WHAT THIS TASK INVOLVES:
Report each line of the records where "fertig" occurs.

DATA FOR PROCESSING:
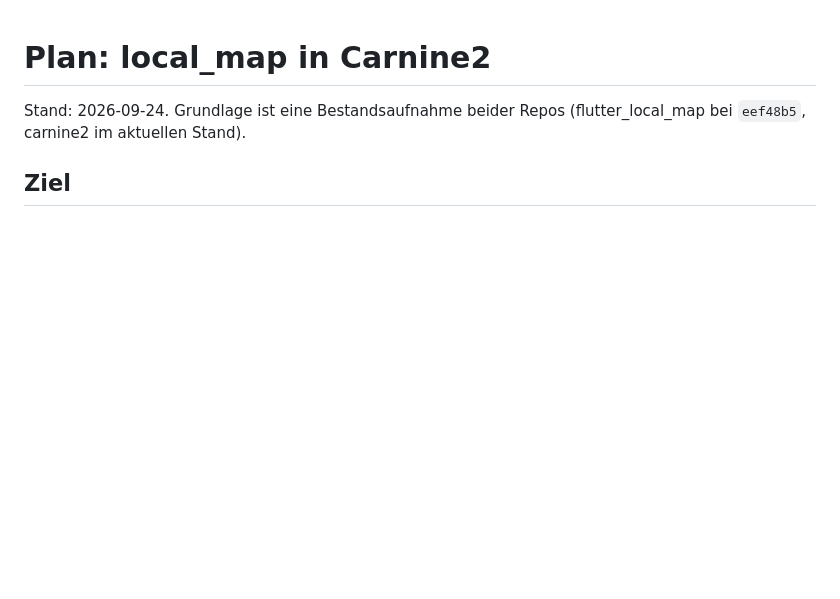
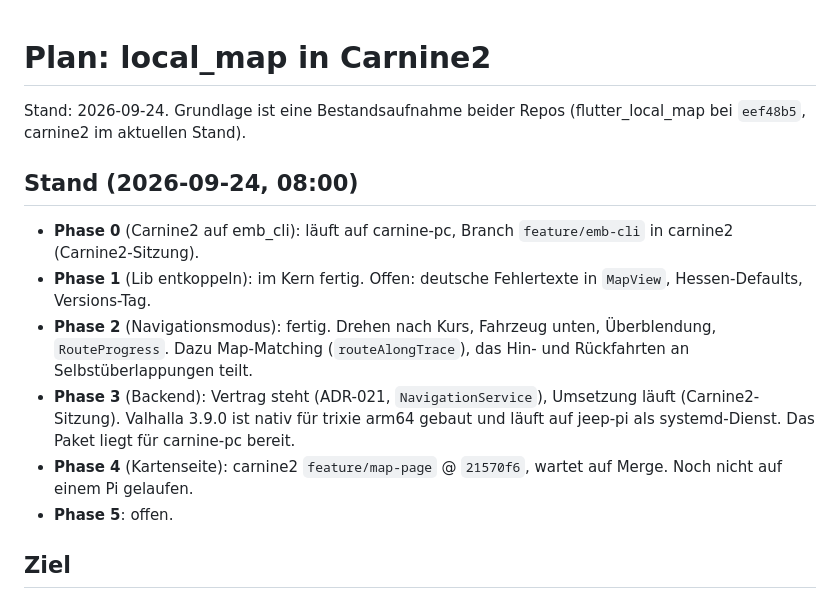
Before and after one commit to DerKleinePunk/flutter_local_map, a Markdown page: docs/plan-carnine2-integration.md, the part around the change. Drawn GitHub-style; blank space fills up the shorter version.

Commit message:
docs: Stand der Carnine2-Einbindung im Plan
Co-Authored-By: Claude Opus 5.5 <noreply@anthropic.com>

```diff
--- a/docs/plan-carnine2-integration.md
+++ b/docs/plan-carnine2-integration.md
@@ -1,6 +1,18 @@
 # Plan: local_map in Carnine2
 
 Stand: 2026-09-24. Grundlage ist eine Bestandsaufnahme beider Repos (flutter_local_map bei `eef48b5`, carnine2 im aktuellen Stand).
+
+## Stand (2026-09-24, 08:00)
+
+- **Phase 0** (Carnine2 auf emb_cli): läuft auf carnine-pc, Branch `feature/emb-cli` in carnine2 (Carnine2-Sitzung).
+- **Phase 1** (Lib entkoppeln): im Kern fertig. Offen: deutsche Fehlertexte in `MapView`, Hessen-Defaults, Versions-Tag.
+- **Phase 2** (Navigationsmodus): fertig. Drehen nach Kurs, Fahrzeug unten, Überblendung, `RouteProgress`.
+  Dazu Map-Matching (`routeAlongTrace`), das Hin- und Rückfahrten an Selbstüberlappungen teilt.
+- **Phase 3** (Backend): Vertrag steht (ADR-021, `NavigationService`), Umsetzung läuft (Carnine2-Sitzung).
+  Valhalla 3.9.0 ist nativ für trixie arm64 gebaut und läuft auf jeep-pi als systemd-Dienst.
+  Das Paket liegt für carnine-pc bereit.
+- **Phase 4** (Kartenseite): carnine2 `feature/map-page` @ `21570f6`, wartet auf Merge. Noch nicht auf einem Pi gelaufen.
+- **Phase 5**: offen.
 
 ## Ziel
 
```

REPLY TO THE EXERCISE:
+- **Phase 1** (Lib entkoppeln): im Kern fertig. Offen: deutsche Fehlertexte in `MapView`, Hessen-Defaults, Versions-Tag.
+- **Phase 2** (Navigationsmodus): fertig. Drehen nach Kurs, Fahrzeug unten, Überblendung, `RouteProgress`.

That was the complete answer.